Perhaps I'm getting old but I just can't get away with a camcorder without a viewfinder.

Is it possible to comment in reviews if the viewfinder is present or if we have to wave the camcorder around while trying to see the picture in the screen in the sunlight?


Geoff Richards

August 11, 2008, 7:35 pm

I'm not an expert (and James Morris is on holiday this week) but I would hazard to guess that there are very few camcorders these days with optical viewfinders... Just as we've seen with compact digital cameras, most people prefer framing shots using 3-inch + LCD screens rather than holding it to their face.

This is probably true even more for camcorders really. The solution is to improve the sunlight visibility of the LCD screens used. If you really must have an optical viewfinder I suspect you'll be researching the upper end of the market ie bulkier, semi-pro models rather than sexy little things like the HF100

James Morris

August 22, 2008, 6:00 pm

I'm back from holiday now. There really are very few camcorders left with a viewfinder for under a grand. The Canon HV30 is one, which records HDV to tape, but the AVCHD choice is virtually zero. Panasonic has recently released the HDC-HS100 and SD100, which do have viewfinders. Watch this space for full reviews!

Lee Tracey

September 1, 2008, 3:59 pm

An interesting point, at least for me, is the ability or not, for the camera to output its video and audio stream directly to a hard drive rather than record storage internally to a built-in flash or an inserted SD card. If I can provide external DC power and also record direct to a HDD, even via a PC, and retain the full 2 megapixel or 8M or higher, then I have a low cost megapixel camera I can use as a CCTV surveillance camera and at a reasonable price. Can this Canon provide that facility or can any other camcorder provide it?

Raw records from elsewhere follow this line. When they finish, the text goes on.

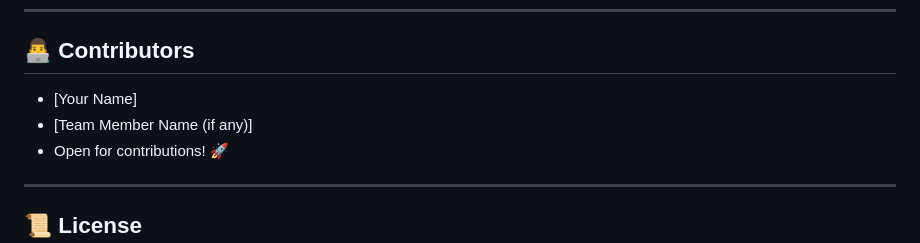
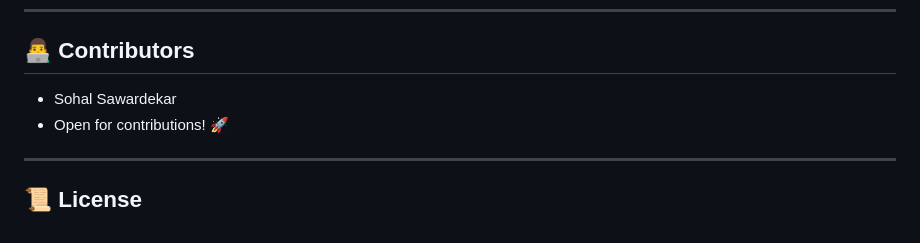
Before and after one commit to SohalSawardekar/Event-Go, a Markdown page: README.md, the part around the change. GitHub-like rendering.

Commit message:
md file update

```diff
--- a/README.md
+++ b/README.md
@@ -124,8 +124,7 @@
 
 ## 👨‍💻 Contributors
 
-- [Your Name]
-- [Team Member Name (if any)]
+- Sohal Sawardekar
 - Open for contributions! 🚀
 
 ---
```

Gavin Hamer

September 5, 2008, 6:09 pm

Sweet video review, although perhaps the skyline in the background at the start should be Bracknell? ;-)

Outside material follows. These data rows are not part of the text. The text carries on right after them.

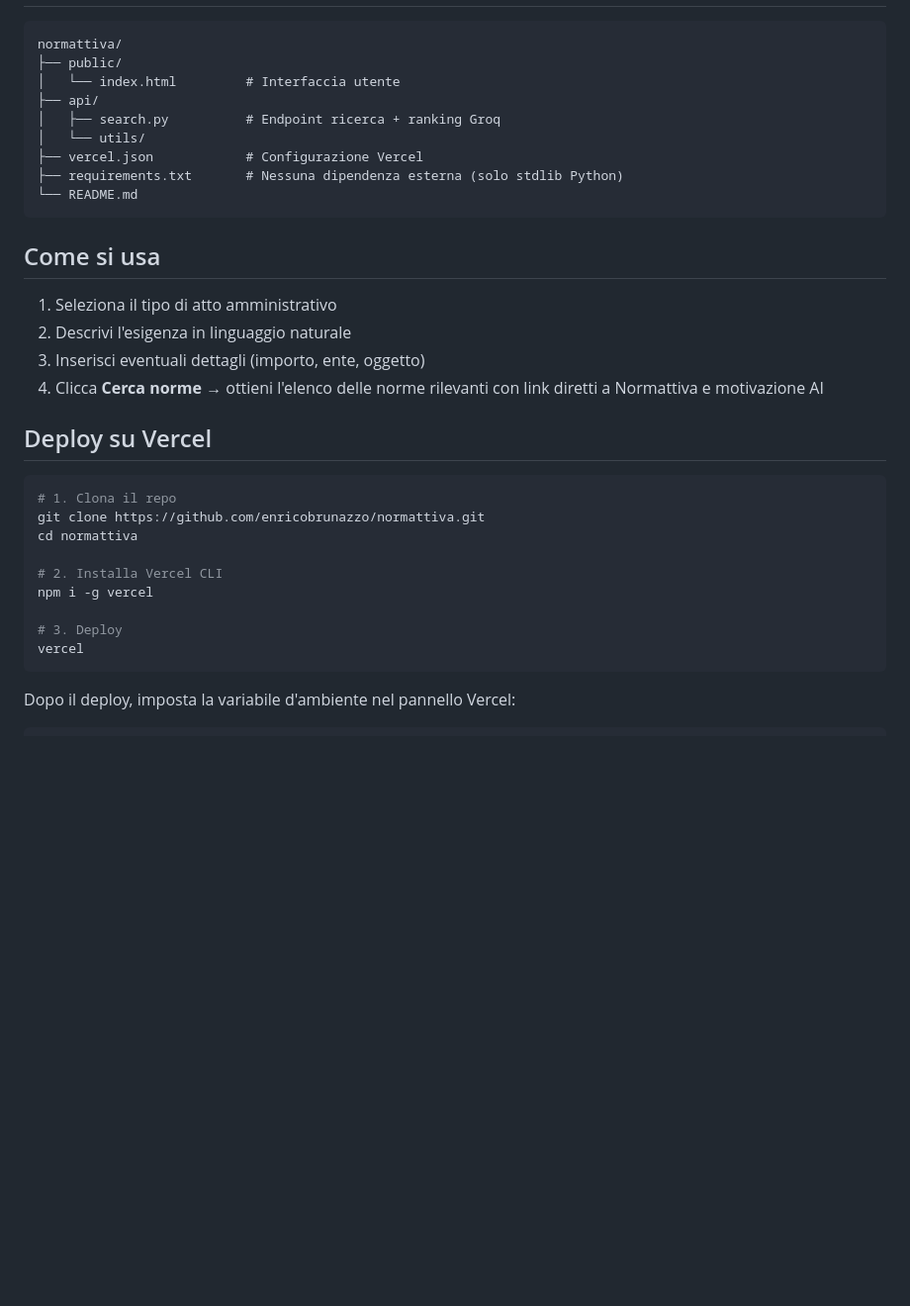
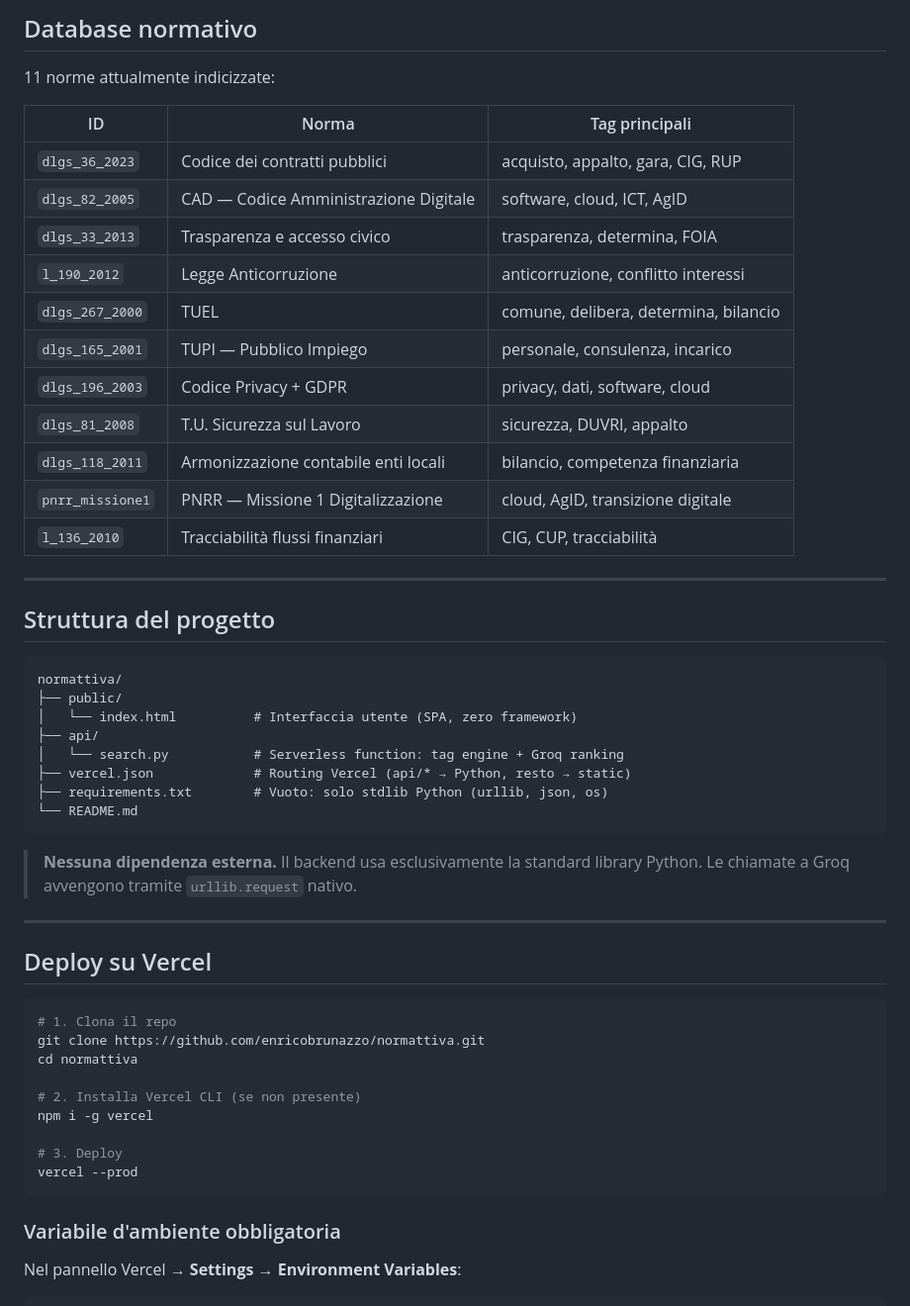
Before and after one commit to enricobrunazzo/normattiva, a Markdown page: README.md, the part around one of its changes. Shown at 99% size. GitHub-like rendering; blank space fills up the shorter version.

````diff
--- a/README.md
+++ b/README.md
@@ -24,22 +61,40 @@ Inserisci un'esigenza amministrativa in linguaggio naturale (es. *"determina di
+## Database normativo
+
+11 norme attualmente indicizzate:
+
+| ID | Norma | Tag principali |
+|---|---|---|
+| `dlgs_36_2023` | Codice dei contratti pubblici | acquisto, appalto, gara, CIG, RUP |
+| `dlgs_82_2005` | CAD — Codice Amministrazione Digitale | software, cloud, ICT, AgID |
+| `dlgs_33_2013` | Trasparenza e accesso civico | trasparenza, determina, FOIA |
+| `l_190_2012` | Legge Anticorruzione | anticorruzione, conflitto interessi |
+| `dlgs_267_2000` | TUEL | comune, delibera, determina, bilancio |
+| `dlgs_165_2001` | TUPI — Pubblico Impiego | personale, consulenza, incarico |
+| `dlgs_196_2003` | Codice Privacy + GDPR | privacy, dati, software, cloud |
+| `dlgs_81_2008` | T.U. Sicurezza sul Lavoro | sicurezza, DUVRI, appalto |
+| `dlgs_118_2011` | Armonizzazione contabile enti locali | bilancio, competenza finanziaria |
+| `pnrr_missione1` | PNRR — Missione 1 Digitalizzazione | cloud, AgID, transizione digitale |
+| `l_136_2010` | Tracciabilità flussi finanziari | CIG, CUP, tracciabilità |
+
+---
+
+## Struttura del progetto
 
 ```
 normattiva/
 ├── public/
-│   └── index.html         # Interfaccia utente
+│   └── index.html          # Interfaccia utente (SPA, zero framework)
 ├── api/
-│   ├── search.py          # Endpoint ricerca + ranking Groq
-│   └── utils/
-├── vercel.json            # Configurazione Vercel
-├── requirements.txt       # Nessuna dipendenza esterna (solo stdlib Python)
+│   └── search.py           # Serverless function: tag engine + Groq ranking
+├── vercel.json             # Routing Vercel (api/* → Python, resto → static)
+├── requirements.txt        # Vuoto: solo stdlib Python (urllib, json, os)
 └── README.md
 ```
 
-## Come si usa
+> **Nessuna dipendenza esterna.** Il backend usa esclusivamente la standard library Python.
+> Le chiamate a Groq avvengono tramite `urllib.request` nativo.
 
-1. Seleziona il tipo di atto amministrativo
-2. Descrivi l'esigenza in linguaggio naturale
-3. Inserisci eventuali dettagli (importo, ente, oggetto)
-4. Clicca **Cerca norme** → ottieni l'elenco delle norme rilevanti con link diretti a Normattiva e motivazione AI
+---
 
 ## Deploy su Vercel
 
@@ -48,13 +103,15 @@ normattiva/
 git clone https://github.com/enricobrunazzo/normattiva.git
 cd normattiva
 
-# 2. Installa Vercel CLI
+# 2. Installa Vercel CLI (se non presente)
 npm i -g vercel
 
 # 3. Deploy
-vercel
+vercel --prod
 ```
 
-Dopo il deploy, imposta la variabile d'ambiente nel pannello Vercel:
+### Variabile d'ambiente obbligatoria
+
+Nel pannello Vercel → **Settings → Environment Variables**:
 
 ```
````
Also changed, not shown: other parts of README.md (+90 -25 lines).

Andy Vandervell

September 5, 2008, 9:06 pm

Aha, in fact all the backgrounds are from IPC Media's office in London. Frankly, you wouldn't want backgrounds from Bracknell. ;)

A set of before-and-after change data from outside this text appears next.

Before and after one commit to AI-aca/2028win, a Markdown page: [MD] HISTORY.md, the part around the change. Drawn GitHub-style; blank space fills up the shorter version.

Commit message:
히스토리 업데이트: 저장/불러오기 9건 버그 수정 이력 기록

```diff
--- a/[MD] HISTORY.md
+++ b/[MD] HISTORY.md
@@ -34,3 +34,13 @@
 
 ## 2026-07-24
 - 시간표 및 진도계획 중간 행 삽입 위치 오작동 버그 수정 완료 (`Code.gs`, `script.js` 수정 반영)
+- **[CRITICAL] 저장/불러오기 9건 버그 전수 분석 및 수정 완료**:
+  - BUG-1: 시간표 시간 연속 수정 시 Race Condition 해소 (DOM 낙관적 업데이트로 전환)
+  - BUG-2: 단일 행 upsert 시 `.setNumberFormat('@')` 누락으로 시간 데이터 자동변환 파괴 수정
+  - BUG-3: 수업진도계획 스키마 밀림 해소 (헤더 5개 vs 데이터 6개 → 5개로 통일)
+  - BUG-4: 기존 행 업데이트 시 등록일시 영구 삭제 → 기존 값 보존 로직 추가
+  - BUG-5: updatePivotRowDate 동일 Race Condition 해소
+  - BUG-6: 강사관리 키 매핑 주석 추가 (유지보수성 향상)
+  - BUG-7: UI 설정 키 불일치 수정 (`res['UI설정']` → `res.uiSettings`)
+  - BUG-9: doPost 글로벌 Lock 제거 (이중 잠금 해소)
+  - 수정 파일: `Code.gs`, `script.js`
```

Chew Hock Aun

September 19, 2008, 6:51 am

There is no mention here that lesser moving parts and motor noise predominant in previous Canon models (mini DV) can prove to be a buyer's point. My attempts to replace the recorder head on my Panasonic antiquated camcorder could set me back at least RM 400.00 to RM 600.00. I presume hard disks will also consume battery power enough to reduce the usage time on any one charge.

Geoff Richards

September 19, 2008, 11:42 am

The power consumption by the hard disk is not a significant issue. They are low power and there is no problem with battery life. Higher capacity batteries are available if you really need longer life.

Never underestimate the convenience of having video stored on disc already, and my box of dozens of miniDV can attest - I just can't face having to rip them to my PC in slow-ass real time :(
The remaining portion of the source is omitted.